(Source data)
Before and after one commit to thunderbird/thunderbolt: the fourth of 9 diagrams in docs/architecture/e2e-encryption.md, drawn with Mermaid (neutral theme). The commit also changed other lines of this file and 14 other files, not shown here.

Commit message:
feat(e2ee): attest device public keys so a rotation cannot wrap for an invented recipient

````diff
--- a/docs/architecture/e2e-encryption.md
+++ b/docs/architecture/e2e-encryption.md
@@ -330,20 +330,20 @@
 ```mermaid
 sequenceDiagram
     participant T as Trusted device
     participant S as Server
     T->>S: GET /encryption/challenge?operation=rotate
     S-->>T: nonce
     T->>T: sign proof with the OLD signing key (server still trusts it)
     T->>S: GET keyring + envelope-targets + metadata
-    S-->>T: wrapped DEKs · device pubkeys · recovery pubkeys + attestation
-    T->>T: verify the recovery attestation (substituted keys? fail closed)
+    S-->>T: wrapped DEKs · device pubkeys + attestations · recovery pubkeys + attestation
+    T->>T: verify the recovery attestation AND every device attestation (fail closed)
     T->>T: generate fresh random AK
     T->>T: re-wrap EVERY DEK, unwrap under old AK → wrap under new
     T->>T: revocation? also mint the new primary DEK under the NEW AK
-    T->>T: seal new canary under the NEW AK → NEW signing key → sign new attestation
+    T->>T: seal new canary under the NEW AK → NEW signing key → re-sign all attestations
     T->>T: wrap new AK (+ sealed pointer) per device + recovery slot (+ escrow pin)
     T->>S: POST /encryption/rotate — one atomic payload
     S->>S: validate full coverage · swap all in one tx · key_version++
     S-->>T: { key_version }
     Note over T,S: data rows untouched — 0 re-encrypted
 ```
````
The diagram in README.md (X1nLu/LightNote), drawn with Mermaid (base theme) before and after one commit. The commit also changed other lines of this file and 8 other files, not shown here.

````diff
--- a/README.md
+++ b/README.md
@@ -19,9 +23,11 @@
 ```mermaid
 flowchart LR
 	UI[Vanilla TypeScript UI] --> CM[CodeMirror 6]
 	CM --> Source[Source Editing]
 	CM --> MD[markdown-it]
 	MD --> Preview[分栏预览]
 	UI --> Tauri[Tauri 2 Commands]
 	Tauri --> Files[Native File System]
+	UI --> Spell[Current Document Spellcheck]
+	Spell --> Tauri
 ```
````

> **WHAT IS NEEDED**: Only the lines above that include the word "wrapped" belong in the answer; copy each one.

> **SOLUTION TO THIS EXERCISE**:
-    S-->>T: wrapped DEKs · device pubkeys · recovery pubkeys + attestation
+    S-->>T: wrapped DEKs · device pubkeys + attestations · recovery pubkeys + attestation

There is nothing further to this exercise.